EXERCISE: Tell how many lines in the listing below contain the word "Also", giving the number alone.

RECORDS SUPPLIED:
━━━━━━━━━━━━━━━━

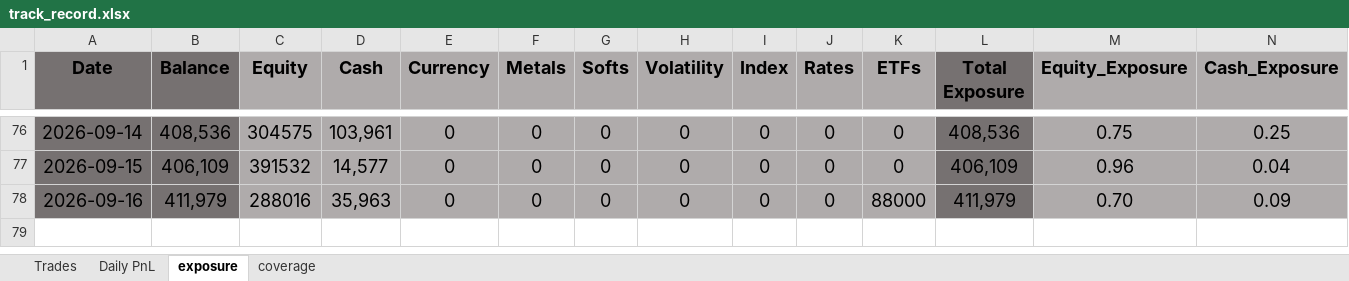
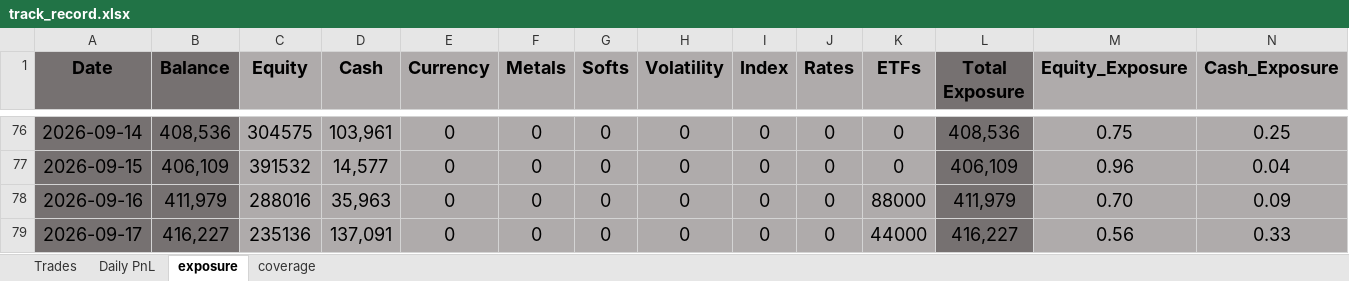
Before and after one commit to bkayabkaya/bookmonitor, an Excel workbook: track_record.xlsx, sheet exposure, drawn as a sheet; only a part is shown, gaps mark what is left out; values as stored, in another font and other column widths than the file's, no borders; conditional formats not drawn; rows hold the shown columns only; the diff names each change by its address in the sheet, - before the commit and + after, or states it on an @@ line.

```diff
--- a/track_record.xlsx (sheet exposure)
+++ b/track_record.xlsx (sheet exposure)
+row 79: 2026-09-17 | 416,227 | 235136 | 137,091 | 0 | 0 | 0 | 0 | 0 | 0 | 44000 | 416,227 | 0.56 | 0.33
```
Also changed, not shown: sheet Trades, sheet Daily PnL.
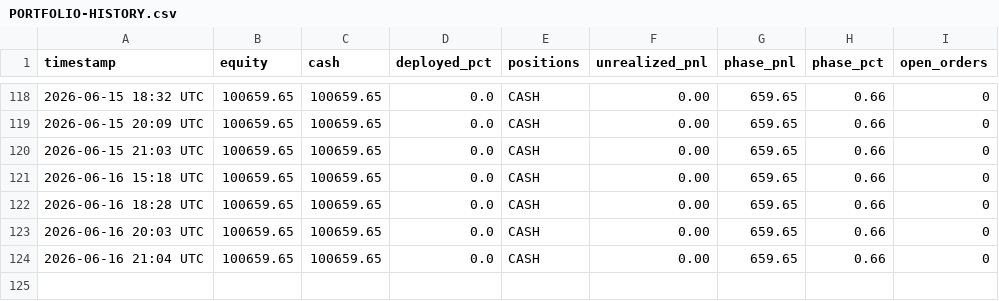
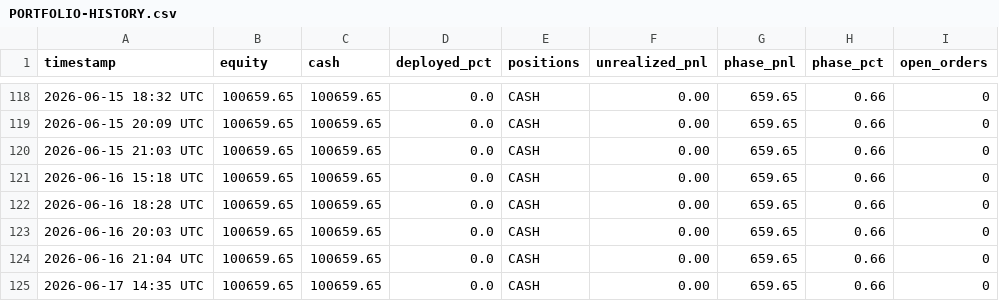
Before and after one commit to souhail123456/trading-bot, a CSV file: memory/PORTFOLIO-HISTORY.csv, drawn as a sheet; only a part is shown, gaps mark what is left out; the diff names each change by its address in the sheet, - before the commit and + after, or states it on an @@ line.

Commit message:
Market open 2026-06-17

```diff
--- a/memory/PORTFOLIO-HISTORY.csv
+++ b/memory/PORTFOLIO-HISTORY.csv
+row 125: 2026-06-17 14:35 UTC | 100659.65 | 100659.65 | 0.0 | CASH | 0.00 | 659.65 | 0.66 | 0
```
Also changed, not shown: 2 other files.
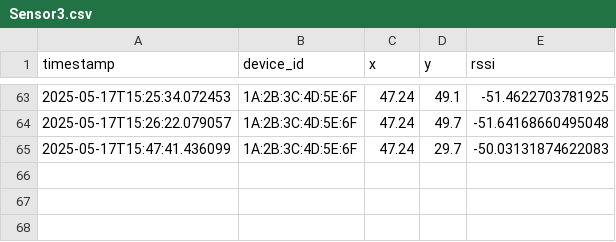
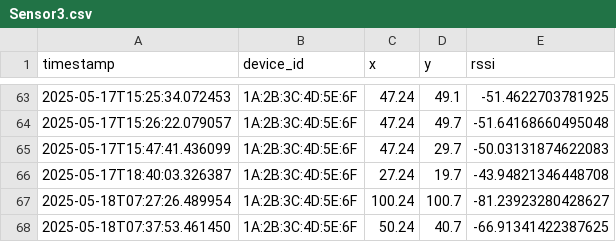
Before and after one commit to Burakalankus/Wireless_Project, a CSV file: data/logs/Sensor3.csv, drawn as a sheet; only a part is shown, gaps mark what is left out; the diff names each change by its address in the sheet, - before the commit and + after, or states it on an @@ line.

```diff
--- a/data/logs/Sensor3.csv
+++ b/data/logs/Sensor3.csv
+row 66: 2025-05-17T18:40:03.326387 | 1A:2B:3C:4D:5E:6F | 27.24 | 19.7 | -43.94821346448708
+row 67: 2025-05-18T07:27:26.489954 | 1A:2B:3C:4D:5E:6F | 100.24 | 100.7 | -81.23923280428627
+row 68: 2025-05-18T07:37:53.461450 | 1A:2B:3C:4D:5E:6F | 50.24 | 40.7 | -66.91341422387625
```
Also changed, not shown: data/logs/Sensor1.csv, data/logs/Sensor2.csv, 9 other files.
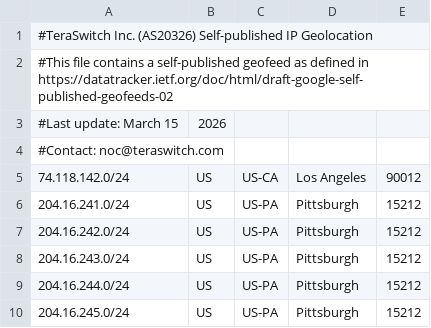
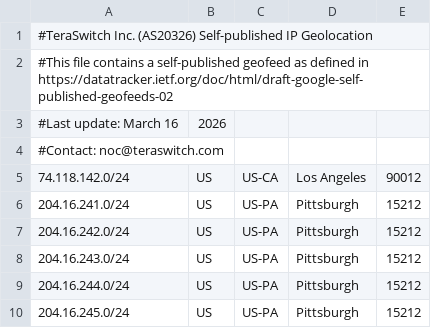
Before and after one commit to TeraSwitch/as20326.com, a CSV file: ipgeo.csv, drawn as a sheet; only a part is shown.

Commit message:
Update IP geolocation data

```diff
--- a/ipgeo.csv
+++ b/ipgeo.csv
@@ -2,3 +2,3 @@
 #This file contains a self-published geofeed as defined in https://datatracker.ietf.org/doc/html/draft-google-self-published-geofeeds-02
-#Last update: March 15, 2026
+#Last update: March 16, 2026
 #Contact: noc@teraswitch.com
```
Also changed, not shown: 1 other file.
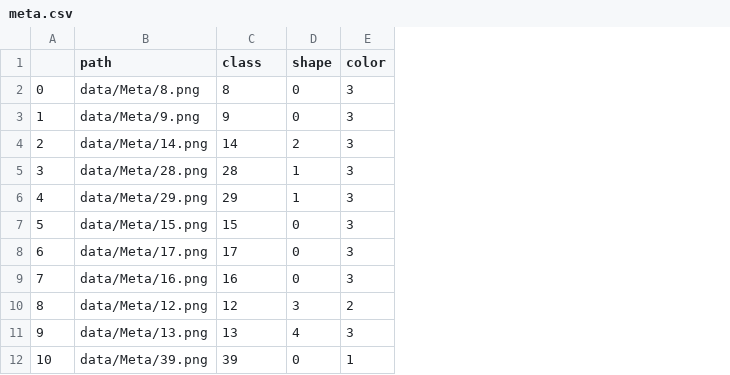
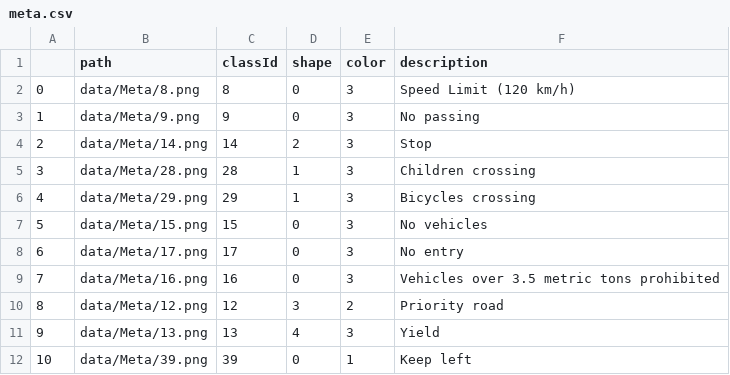
Before and after one commit to LWaetzig/German-Traffic-Sign-Recognition-using-CNN, a CSV file: data/meta.csv, drawn as a sheet; only a part is shown; the diff names each change by its address in the sheet, - before the commit and + after, or states it on an @@ line.

Commit message:
update meta files

```diff
--- a/data/meta.csv
+++ b/data/meta.csv
+column F (description), rows 2-12: Speed Limit (120 km/h) | No passing | Stop | Children crossing | Bicycles crossing | No vehicles | No entry | Vehicles over 3.5 metric tons prohibited | Priority road | Yield | Keep left
-C1: class
+C1: classId
```
Also changed, not shown: 2 other files.
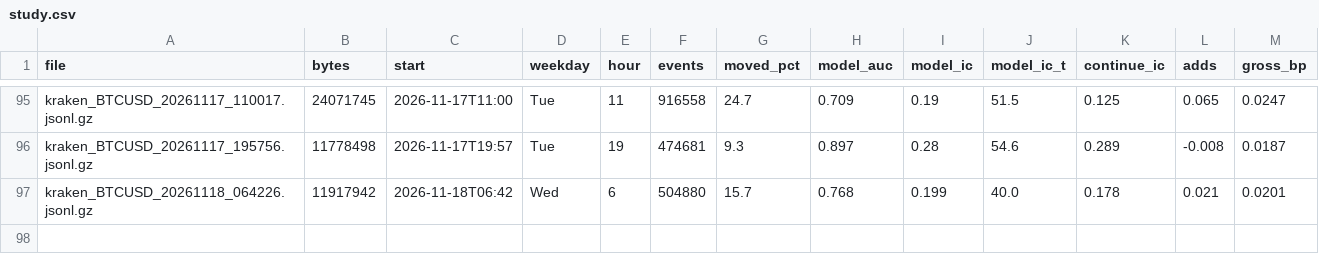
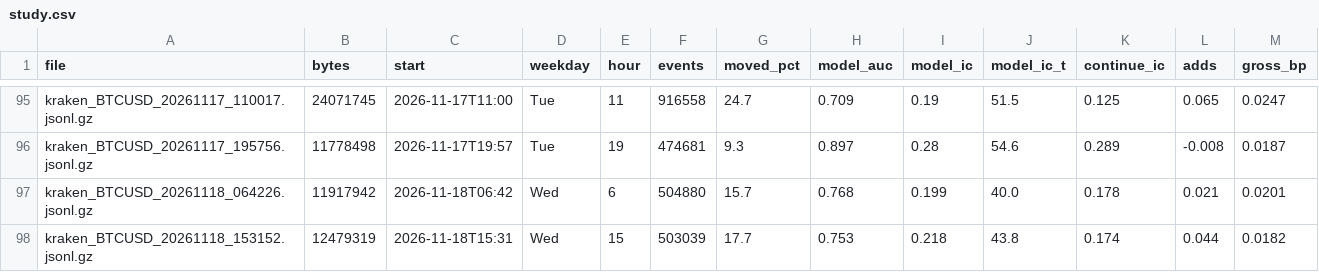
Before and after one commit to ZhuBryan/BullPen, a CSV file: study.csv, drawn as a sheet; only a part is shown, gaps mark what is left out.

```diff
--- a/study.csv
+++ b/study.csv
@@ -97 +97,2 @@ kraken_BTCUSD_20261117_195756.jsonl.gz,11778498,2026-11-17T19:57,Tue,19,474681,9
 kraken_BTCUSD_20261118_064226.jsonl.gz,11917942,2026-11-18T06:42,Wed,6,504880,15.7,0.768,0.199,40.0,0.178,0.021,0.0201
+kraken_BTCUSD_20261118_153152.jsonl.gz,12479319,2026-11-18T15:31,Wed,15,503039,17.7,0.753,0.218,43.8,0.174,0.044,0.0182
```
Also changed, not shown: leadlag_study.csv, paper.csv, 3 other files.
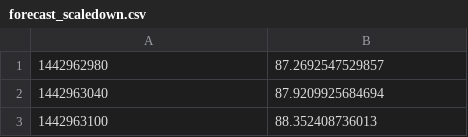
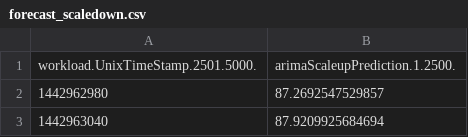
Before and after one commit to HackRanger/ElasticSim, a CSV file: workloads/forecast_scaledown.csv, drawn as a sheet; only a part is shown; the shorter side is filled out with more unchanged rows.

```diff
--- a/workloads/forecast_scaledown.csv
+++ b/workloads/forecast_scaledown.csv
@@ -1 +1,2 @@
+"workload.UnixTimeStamp.2501.5000.","arimaScaleupPrediction.1.2500."
 1442962980,87.2692547529857
```
Also changed, not shown: workloads/forecast_scaleup.csv, 18 other files.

━━━━━━━━━━━━━━━━

REPLY TO THE EXERCISE: 7